The report revealed that in recent years, the growing number of new limited-service hotels in the city have prompted an overall decline in Average Daily Rates (ADR).
“Edinburgh has experienced a 170% increase in its limited-service hotel inventory in the last eight years,” it said.
Hotels were also hit by the recession and London Olympics – with occupancy falling to 76 per cent in 2008, climbing back up to 80 per cent in 2011 and dropping again in 2012.
As a result of these dynamics, Revenue per Available Room (RevPAR) has fallen 31 per cent in Edinburgh over the past seven years.
However, things are starting to look up for Edinburgh hotels – and further growth is forecast for the rest of 2014.
“As has been seen elsewhere in the UK, RevPAR for the year to date May 2014 is up on the previous year,” stated the report.
“We also forecast an overall increase in ADR this year due to the impact of the Commonwealth Games and Ryder Cup, coupled with some corporate demand growth.”
In the short-term, new limited service supply is set to constrain Edinburgh’s occupancy and RevPAR growth.
“After a challenging operating period we anticipate a much more subdued increase in overall RevPAR in Edinburgh’s hotels as the upscale market competes with the new limited-service hotel inventory,” said report author Harry Douglass.
However, additional flight routes to the city should help boost occupancy and lift ADR and RevPAR in the longer-term.
In total, 15 million additional foreign visitors expected to arrive in the city over the next five years as a result of EasyJet’s new flights from European destinations, as well as a new Air Canada Rouge route from Toronto.

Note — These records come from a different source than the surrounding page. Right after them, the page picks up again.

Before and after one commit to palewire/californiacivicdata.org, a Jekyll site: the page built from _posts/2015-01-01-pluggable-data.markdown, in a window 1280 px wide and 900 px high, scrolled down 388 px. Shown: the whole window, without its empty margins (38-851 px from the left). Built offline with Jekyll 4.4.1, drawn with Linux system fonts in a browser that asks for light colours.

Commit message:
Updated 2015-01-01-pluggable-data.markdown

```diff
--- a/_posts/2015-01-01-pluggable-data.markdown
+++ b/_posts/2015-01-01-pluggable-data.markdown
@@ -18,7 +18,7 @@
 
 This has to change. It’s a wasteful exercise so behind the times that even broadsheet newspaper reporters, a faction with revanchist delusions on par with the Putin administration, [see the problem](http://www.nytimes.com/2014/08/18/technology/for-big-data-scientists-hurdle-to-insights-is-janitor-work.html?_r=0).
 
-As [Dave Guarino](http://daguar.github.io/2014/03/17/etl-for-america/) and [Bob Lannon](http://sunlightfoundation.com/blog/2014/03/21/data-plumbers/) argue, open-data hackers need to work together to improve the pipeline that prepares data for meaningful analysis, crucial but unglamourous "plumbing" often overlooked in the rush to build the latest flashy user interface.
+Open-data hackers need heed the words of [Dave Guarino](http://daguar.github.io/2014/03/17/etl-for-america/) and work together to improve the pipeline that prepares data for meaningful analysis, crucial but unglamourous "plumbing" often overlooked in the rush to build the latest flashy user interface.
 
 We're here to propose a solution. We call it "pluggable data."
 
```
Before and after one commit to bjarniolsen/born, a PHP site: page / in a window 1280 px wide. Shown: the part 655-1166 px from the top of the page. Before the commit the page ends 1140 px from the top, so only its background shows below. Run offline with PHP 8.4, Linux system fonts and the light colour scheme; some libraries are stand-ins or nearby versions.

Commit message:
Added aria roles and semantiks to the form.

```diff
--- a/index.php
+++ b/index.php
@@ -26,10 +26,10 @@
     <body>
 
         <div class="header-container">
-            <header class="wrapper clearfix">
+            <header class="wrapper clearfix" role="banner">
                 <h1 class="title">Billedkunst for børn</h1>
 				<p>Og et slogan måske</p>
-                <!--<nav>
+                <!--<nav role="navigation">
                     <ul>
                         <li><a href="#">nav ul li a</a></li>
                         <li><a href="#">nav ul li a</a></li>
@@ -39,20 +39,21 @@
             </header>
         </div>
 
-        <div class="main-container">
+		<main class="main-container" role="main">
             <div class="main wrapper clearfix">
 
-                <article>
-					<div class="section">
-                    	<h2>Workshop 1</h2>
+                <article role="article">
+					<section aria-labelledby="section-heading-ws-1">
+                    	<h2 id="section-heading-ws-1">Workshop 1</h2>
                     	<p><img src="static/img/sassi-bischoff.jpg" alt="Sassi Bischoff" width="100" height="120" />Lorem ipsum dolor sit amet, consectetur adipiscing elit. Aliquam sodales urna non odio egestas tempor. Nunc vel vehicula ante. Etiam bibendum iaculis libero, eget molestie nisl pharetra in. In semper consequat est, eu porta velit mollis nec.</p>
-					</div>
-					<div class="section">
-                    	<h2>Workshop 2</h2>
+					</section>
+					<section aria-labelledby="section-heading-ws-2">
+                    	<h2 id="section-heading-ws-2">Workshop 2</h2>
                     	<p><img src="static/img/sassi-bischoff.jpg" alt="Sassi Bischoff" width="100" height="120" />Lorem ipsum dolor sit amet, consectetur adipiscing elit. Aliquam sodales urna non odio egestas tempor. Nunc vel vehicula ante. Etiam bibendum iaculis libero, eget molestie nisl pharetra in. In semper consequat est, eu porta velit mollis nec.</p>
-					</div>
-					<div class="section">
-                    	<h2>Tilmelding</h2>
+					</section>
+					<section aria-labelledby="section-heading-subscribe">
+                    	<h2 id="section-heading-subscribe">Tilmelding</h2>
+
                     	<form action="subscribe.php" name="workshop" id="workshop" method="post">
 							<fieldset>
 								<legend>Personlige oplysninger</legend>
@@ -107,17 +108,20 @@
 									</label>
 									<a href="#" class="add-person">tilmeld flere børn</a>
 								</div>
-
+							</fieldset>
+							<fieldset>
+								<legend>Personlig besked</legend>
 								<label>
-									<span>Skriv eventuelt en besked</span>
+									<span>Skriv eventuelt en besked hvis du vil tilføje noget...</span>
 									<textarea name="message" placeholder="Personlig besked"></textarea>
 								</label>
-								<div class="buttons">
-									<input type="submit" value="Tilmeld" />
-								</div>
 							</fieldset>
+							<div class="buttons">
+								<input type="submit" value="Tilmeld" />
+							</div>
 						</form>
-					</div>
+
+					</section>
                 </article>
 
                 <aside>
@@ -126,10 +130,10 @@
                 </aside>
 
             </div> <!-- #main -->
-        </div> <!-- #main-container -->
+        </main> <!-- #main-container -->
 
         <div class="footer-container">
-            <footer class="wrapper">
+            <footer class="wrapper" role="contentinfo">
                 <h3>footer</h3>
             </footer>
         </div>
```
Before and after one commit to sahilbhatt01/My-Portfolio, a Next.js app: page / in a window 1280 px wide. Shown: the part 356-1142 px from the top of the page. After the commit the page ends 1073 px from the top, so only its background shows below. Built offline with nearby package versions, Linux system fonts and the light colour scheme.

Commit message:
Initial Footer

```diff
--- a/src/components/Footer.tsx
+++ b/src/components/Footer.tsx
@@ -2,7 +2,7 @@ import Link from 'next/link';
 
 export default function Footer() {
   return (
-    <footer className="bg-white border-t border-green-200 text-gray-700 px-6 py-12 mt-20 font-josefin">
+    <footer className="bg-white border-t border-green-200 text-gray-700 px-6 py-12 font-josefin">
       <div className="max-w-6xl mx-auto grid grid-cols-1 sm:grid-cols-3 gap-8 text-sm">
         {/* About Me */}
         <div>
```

“A master plan is also in place to ensure that Edinburgh airport can handle an increase in international passenger movements to 12.3 million by 2020 and to 20.5 million by 2040,” said the report.